1. Description

This example illustrates a perfect transmission line (coaxial structure) with great performances from DC up to 60 GHz. The structure is simple: it is made up of PEC material along with Ultem 1000 material. The rest of the report provides further description of its composition and performances.

Figure 1: Perfect line 3D structure




The simulation can run faster if we make use of the symmetry of the model. Indeed, HFWorks needs only quarter of the model to be designed and the results will be even more efficient. The following figure shows different views of the line quarter's structure. All dimensions have been annotated.

The units are given in millimeter.


2. Simulation

The design and dimensions of the model have been optimized to a point where good performances were significantly responding to implications operating over as large as possible frequency band. Thus, the simulation is using the scattering parameter solver around from DC to millimeter wave frequencies, with one of the available frequency plans: Fast sweep or Discrete sweep. Fast sweep is faster to give results but its precision decrease as we move away from the center frequency.

The created finite element mesh must respond to a certain extent of accuracy to the curved shapes introduced in the design.

Figure 2: Mesh of the structure

3. Load/ Restraint

The propagation of waves is considered as TEM propagation: We assign signal boundary condition to the outer surface of the RF signal carrier.

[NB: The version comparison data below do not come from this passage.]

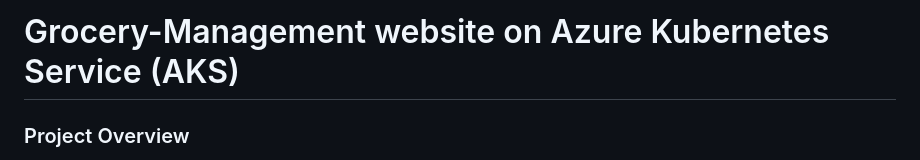
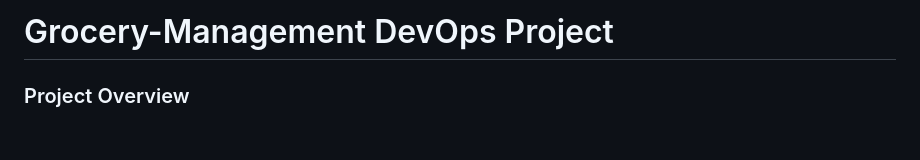
Before and after one commit to tejas-kapade/Grocery-Management-Cloud, a Markdown page: README.md, the part around the change. Drawn GitHub-style; blank space fills up the shorter version.

Commit message:
Update README with project details and instructions

```diff
--- a/README.md
+++ b/README.md
@@ -1,4 +1,4 @@
-# Grocery-Management website on Azure Kubernetes Service (AKS)<br>
+# Grocery-Management DevOps Project <br>
 ### Project Overview <br>
 
 - **Project Name:** Grocery Management
```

The lateral revolution (cylindrical) shapes of the structure are treated as perfect electric conductors.

4. Results

The outputted results show we have good performances and that the line's performances are over a wide range of frequency from DC up 60 GHz with approximately zero insertion loss and a return loss better than 20 dB.

Figure 3: Insertion loss

Figure 4: Return loss

Using the 3D viewer of HFWorks, we can have a closer view on how things work in the inner part of the structure: we get to visualize the distribution of the electric field inside the structure for all tested frequencies.